Creation care takes center stage with inaugural Catholic conference

Bishop John Stowe

Bishop John Stowe speaks in a keynote address at CCL’s first Catholic conference May 15, 2021.

By Gwyneth Lonergan

Over a year after the onset of the pandemic, virtual events have gone from foreign to commonplace. CCL staff and volunteers alike have adjusted from in-person conferences, monthly meetings, and social hours to places of virtual community. CCL’s Catholic Action Team recently took the opportunity to put their experiences during the pandemic to good use, organizing CCL’s first Catholic Climate Conference.

Inspiration: Pope Francis and creation care

The conference, entitled “Call to Action to Care for Our Common Home,” took place on May 15 and brought together participants from across the globe. It took its name from Pope Francis’ encyclical letter “Laudato Si’: On Care for our Common Home,” which just celebrated its sixth anniversary. Jon Clark, CCL’s regional coordinator for the Appalachia region, first had the idea to put on a conference for a community of faith, and with a dozen amazing volunteers from the Catholic Action Team, the event was brought to life.

About the original idea, Jon said that he “got a sense from volunteers that they do what they do with CCL because of their faith.” Approximately 30 percent of Congress, as well as President Biden, self-identifies as Catholic—CCL volunteers see the power of that large demographic and are utilizing the tools they’ve learned to connect with their members of Congress through their faith.

Jon credits his own Catholic upbringing for his strong sense of creation care. Creation care is described by American politician and environmentalist Heather McTeer Toney as “the understanding that God has charged us with the care and stewardship of creation, and that its prosperity is tied to our own.” This conference was the perfect opportunity to help Catholic climate advocates explore the tools they need to engage members of their faith in caring for God’s creation and to promote a price on carbon.


Learn about the Catholic Climate Movement and meet a new generation of climate advocates.

Go big or go home

The six-month planning process began in December 2020, and Jon said his philosophy throughout was “go big or go home.” The team quickly realized that the virtual setting was an asset, not a hindrance, as they could reach more people from all over the world. They leaned into this format and ended up drawing over 300 participants from 46 states and 16 countries! 

They also went all out in securing speakers for the event. Leaning on grasstops outreach and utilizing the help of the CCL D.C. office, the organizers were able to host former Representative Francis Rooney (R-FL-19), Jose Aguto from Catholic Climate Covenant, and not one but two bishops: Bishop John Stowe from the Diocese of Lexington and Bishop Robert McElroy from the Diocese of San Diego. You can watch this amazing lineup of speakers on the YouTube playlist for the event here.

Spurring action from attendees

About how the event turned out, Jon said he was “thrilled” that the conference directly led to action being taken by volunteers old and new. Attendees were encouraged to build their own Creation Care Teams, attend CCL’s monthly calling campaign, write Congress, join CCL and engage with the Catholic Action Team, secure endorsements, and perhaps most importantly, care for creation by putting a price on pollution.

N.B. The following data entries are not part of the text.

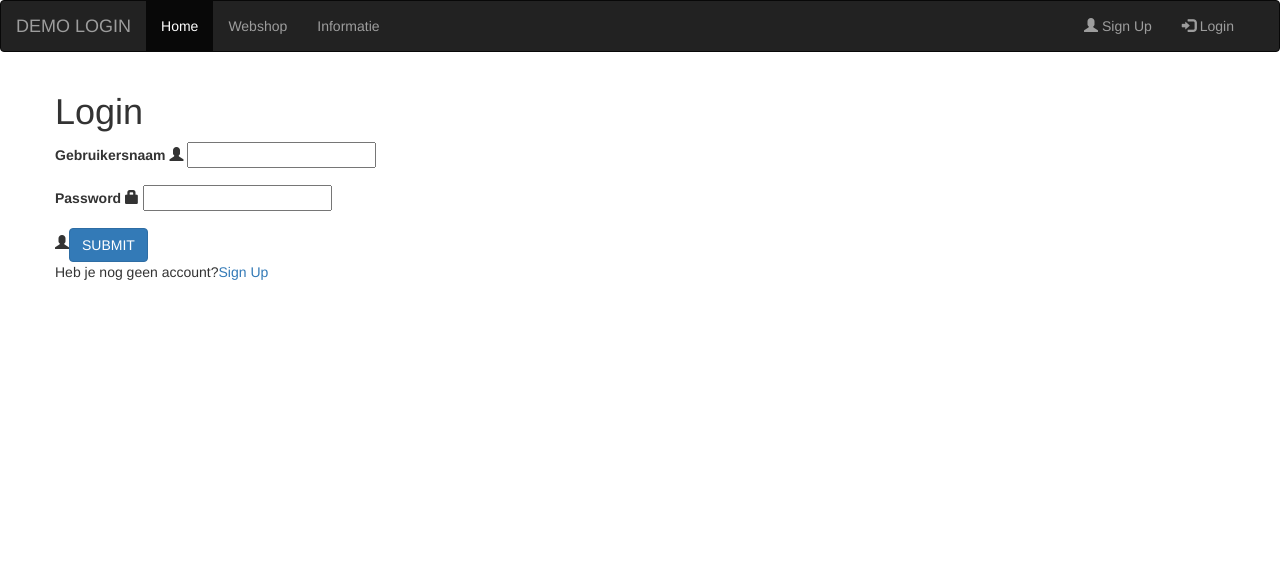
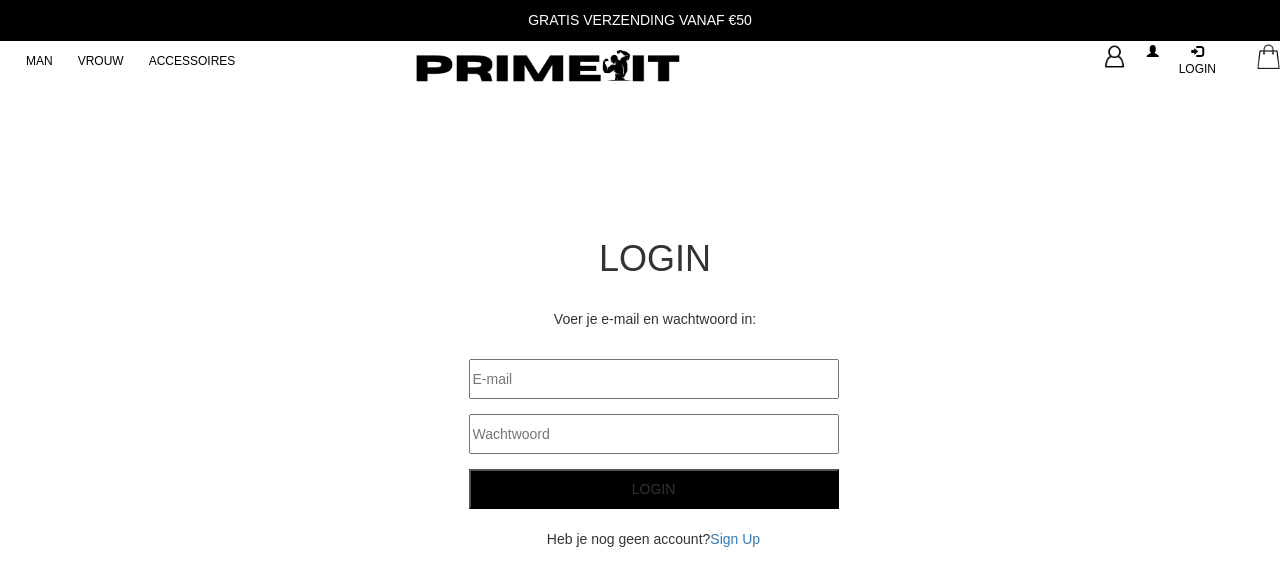
Before and after one commit to ErSINN999/Eindwerk-2024-ErsinB, a PHP site: a page that, after the commit, uses login.php in a window 1280 px wide. Shown: the top 586 px of the page. Run offline with PHP 8.4, Linux system fonts and the light colour scheme.

Commit message:
eindwerk

```diff
--- /dev/null
+++ b/Login.css
@@ -0,0 +1,45 @@
+volledige-pagina{
+    background-color: rgba(220, 220, 220, 0.527);
+}
+div.container
+{
+   margin-top: 10%;
+    width: 433px;
+
+}
+
+
+button, html input[type=button], input[type=reset], input[type=submit] {
+    width: 100%;
+    background-color: black;
+    height: 40px;
+    margin-bottom: 20px;
+}
+
+input[type=button]:hover
+{
+background-color: white;
+color: black;
+}
+input[type=text], input[type=password]
+{
+    width: 100%;
+    height: 40px;
+}
+.form-container
+{
+    width: 100%;
+}
+
+h1, .row
+{
+    text-align: center;
+    width: 463px;
+    font-size: 14px;
+    padding-bottom: 20px;
+}
+
+h1
+{
+    font-size: 10px;
+}
--- a/demo login/header.php
+++ /dev/null
@@ -1,21 +0,0 @@
-
-<nav class="navbar navbar-inverse">
-<div class="container-fluid">
-    <div class="navbar-header">
-         <a class="navbar-brand" href="#">DEMO LOGIN</a>
-    </div>
-    <ul class="nav navbar-nav">
-        <li class="active"><a href="#">Home</a></li>
-        <li><a href="#">Webshop</a></li>
-        <li><a href="#">Informatie</a></li>
-
-    </ul>
-    <ul class="nav navbar-nav navbar-right">
-        <li><a href=""><?php if ($user!='gast') print 'Welkom '.$user;?></a></li>
-        <?php if ($user=='gast') print '<li><a href="signupForm.php"><span class="glyphicon glyphicon-user"></span> Sign Up</a></li>';?>
-        <?php if ($user=='gast') print '<li><a href="login.php"><span class="glyphicon glyphicon-log-in"></span> Login</a></li>';?>
-        <li><a href="logout.php"><?php if ($user!='gast') print 'Logout';?></a></li>
-    </ul>
-</div>
-
-</nav>
--- a/demo login/login.php
+++ /dev/null
@@ -1,57 +0,0 @@
-<?php
-$user="gast";
-session_start();
-if (isset($_SESSION["user"]))
-{
-   $user=$_SESSION["user"];
-}
- ?>
-
-<!doctype html>
-<html lang="nl">
-  <head>
-    <meta charset="utf-8">
-    <meta name="viewport" content="width=device-width, initial-scale=1">
-    <title>Demo Login</title>
-    <link rel="stylesheet" href="https://maxcdn.bootstrapcdn.com/bootstrap/3.4.1/css/bootstrap.min.css">
-    <script src="https://ajax.googleapis.com/ajax/libs/jquery/3.7.1/jquery.min.js"></script>
-    <script src="https://maxcdn.bootstrapcdn.com/bootstrap/3.4.1/js/bootstrap.min.js"></script>
-</head>
-<body>
-    <?php
-    include_once("header.php");
-    ?>
-    <div class="container">
-        <div class="row">
-            <h1>Login</h1>
-        </div>
-        <div class="row">
-
-            <section class="row justify-content-center">
-            <section class="col-12 col-sm-8 col-md-6">
-                <form class="form-container" action="checklogin.php" method="post" autocomplete="off" >
-
-                <div class="form-group">
-                        <label for="InputName">Gebruikersnaam</label>
-                        <span class="glyphicon glyphicon-user"></span>
-                        <input type="text" name="username" id="username" required>
-                    </div>
-                    <div class="form-group">
-                        <label for="InputPassword1">Password</label>
-                        <span class="glyphicon glyphicon-lock"></span>
-                        <input type="password" name="password" id="password" required>
-                    </div>
-                    <span class="glyphicon glyphicon-user"></span><input class="btn btn-primary"  type="submit" value="SUBMIT" alt='person'>
-                    <div class="form-footer">
-                        <p>Heb je nog geen account?<a href="signupForm.php">Sign Up</a></p>
-                        <?php
-                        if (isset($_GET["melding"])){ $melding=$_GET["melding"];}?>
-                        <p id="fout"><?php if (isset($_GET["melding"])){print $melding;}?></p>
-                    </div>
-
-                </form>
-        </div>
-    </div>
-
-</body>
-</html>
--- /dev/null
+++ b/header.php
@@ -0,0 +1,49 @@
+<!DOCTYPE html>
+<html lang="en">
+<head>
+    <meta charset="UTF-8">
+    <link rel="stylesheet" href="style.css">
+    <meta name="viewport" content="width=device-width, initial-scale=1.0">
+    <title>Document</title>
+</head>
+<body>
+<style>
+    h1#verzending
+    {
+        margin: 0;
+    }
+
+    div#main-nav
+    {
+        padding: 0 ;
+    }
+</style>
+
+<div id="main">
+    <h1 id="verzending">Gratis verzending vanaf €50</h1>
+    <nav class="navbar" >
+        <div id="main-nav">
+            <div id="nav-links">
+                <ul>
+                    <li><a href="Man.html">man</a></li>
+                    <li><a href="vrouw.html">vrouw</a></li>
+                    <li><a href="Accessoires.html">Accessoires</a></li>
+                </ul>
+            </div>
+
+            <a href="index.html"><img id="logo" src="Fotos/PRIMEFIT(wit).png" alt="PRIMEFIT"></a>
+
+            <div id="nav-rechts">
+                <ul>
+                    <li><a href="login.php"><?php if ($user!='gast') print 'Welkom '.$user;?><img id="user" src="Fotos/user.png" alt=""></a></li>
+                    <?php if ($user=='gast') print '<li><a href="signupForm.php"><span class="glyphicon glyphicon-user"></span></a></li>';?>
+                    <?php if ($user=='gast') print '<li><a href="login.php"><span class="glyphicon glyphicon-log-in"></span> Login</a></li>';?>
+                    <li><a href="logout.php"><?php if ($user!='gast') print 'Logout';?></a></li>
+                    <li><a href=""><img id="shoppingbag" src="Fotos/shoppingbag.png" alt=""></a></li>
+                </ul>
+            </div>
+        </div>
+    </nav>
+
+    </body>
+</html>
--- a/index.html
+++ b/index.html
@@ -39,7 +39,7 @@
 
             <div id="nav-rechts">
                 <ul>
-                    <li><a href="demo login/login.php"><img id="user" src="Fotos/user.png" alt=""></a></li>
+                    <li><a href="login.php"><img id="user" src="Fotos/user.png" alt=""></a></li>
                     <li><a href=""><img id="shoppingbag" src="Fotos/shoppingbag.png" alt=""></a></li>
                 </ul>
             </div>
--- /dev/null
+++ b/login.php
@@ -0,0 +1,60 @@
+<?php
+$user="gast";
+session_start();
+if (isset($_SESSION["user"]))
+{
+   $user=$_SESSION["user"];
+}
+ ?>
+
+<!doctype html>
+<html lang="nl">
+  <head>
+    <meta charset="utf-8">
+    <meta name="viewport" content="width=device-width, initial-scale=1">
+    <title>Demo Login</title>
+    <link rel="stylesheet" href="Login.css">
+    <link rel="stylesheet" href="https://maxcdn.bootstrapcdn.com/bootstrap/3.4.1/css/bootstrap.min.css">
+    <script src="https://ajax.googleapis.com/ajax/libs/jquery/3.7.1/jquery.min.js"></script>
+    <script src="https://maxcdn.bootstrapcdn.com/bootstrap/3.4.1/js/bootstrap.min.js"></script>
+</head>
+<body>
+    <?php
+    include_once("header.php");
+    ?>
+    <div class="volledige-pagina">
+        <div class="container">
+            <div class="row">
+                <h1>LOGIN</h1>
+                <p>Voer je e-mail en wachtwoord in:</p>
+            </div>
+            <div class="row" style="margin-left: 30px;">
+
+                <section class="row justify-content-center" >
+                <section class="col-12 col-sm-8 col-md-6" style="width: 400px; height: 100px;">
+                    <form class="form-container" action="checklogin.php" method="post" autocomplete="off" >
+
+                    <div class="form-group">
+
+
+                            <input type="text" name="username" id="username" placeholder="E-mail" required>
+                        </div>
+                        <div class="form-group">
+
+
+                            <input type="password" name="password" id="password" required placeholder="Wachtwoord">
+                        </div>
+                        <input class="btnbtn-primary"  type="submit" value="LOGIN" alt='person'>
+                        <div class="form-footer">
+                            <p>Heb je nog geen account?<a href="signupForm.php">Sign Up</a></p>
+                            <?php
+                            if (isset($_GET["melding"])){ $melding=$_GET["melding"];}?>
+                            <p id="fout"><?php if (isset($_GET["melding"])){print $melding;}?></p>
+                        </div>
+
+                    </form>
+            </div>
+        </div>
+    </div>
+</body>
+</html>
--- a/demo login/signup.php
+++ b/signup.php
@@ -13,7 +13,7 @@
 
     else
     {
-        $result = $conn->query("SELECT = FROM users WHERE gebruikersnaam='$user'");
+        $result = $conn->query("SELECT * FROM users WHERE gebruikersnaam='$user'");
 
         if($result->num_rows==0)
         {
@@ -28,7 +28,7 @@
 
             else
             {
-                $melding= "Error: " .$sql. "<br>" .$conn->error;
+                $melding= "Error: " . $sql . "<br>" . $conn->error;
             }
         }
 
```
Also changed, not shown: Man.html (+5 -5 lines), Vrouw.html (+4 -4 lines), navigatie.php (added, +42 -0 lines), checklogin.php (renamed from demo login/checklogin.php), connection.php (renamed from demo login/connection.php), logout.php (renamed from demo login/logout.php), signupForm.php (renamed from demo login/signupForm.php).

Jon has been overjoyed with the action taken by attendees in just the past month. The Catholic Action Team’s Twitter Storm, where volunteers mass Tweet Catholic MOCs about climate action, has been gaining significant traction, sending over 500 Tweets so far. “Knowing that people are taking action now is amazing—that was our goal.”

The event’s incredible reach was extended even further with the media coverage it received. The conference was featured in a National Catholic Reporter article written by NCR environment correspondent Brian Roewe who attended the event. Jon says, “You never know who will attend!” About the article, Jon says he was “blown away” by the story. “Knowing it got out to so many Catholics across the country is a great feeling.”

The power of CCL volunteers

Looking back, Jon underscored the critical role that the volunteers of the Catholic Action Team played in putting together this one-of-a-kind event and expressed his gratitude for the support of the CCL staff. “It really takes a village, and I was amazed by how people stepped up to the plate” in preparing and running the conference, he says. “I’m really pleased. As we’ve seen, an action team can put on a large-scale event like this and find great success.” Jon is looking forward to seeing events other CCL action teams put on in the coming years and is confident that with volunteers and staff like ours, it will be nothing short of incredible.

Podcast: What does the Bible say about climate change?

Gwyneth Lonergan is a communications intern for CCL and a recent graduate of Wake Forest University with a BA in Politics & International Affairs and Theatre.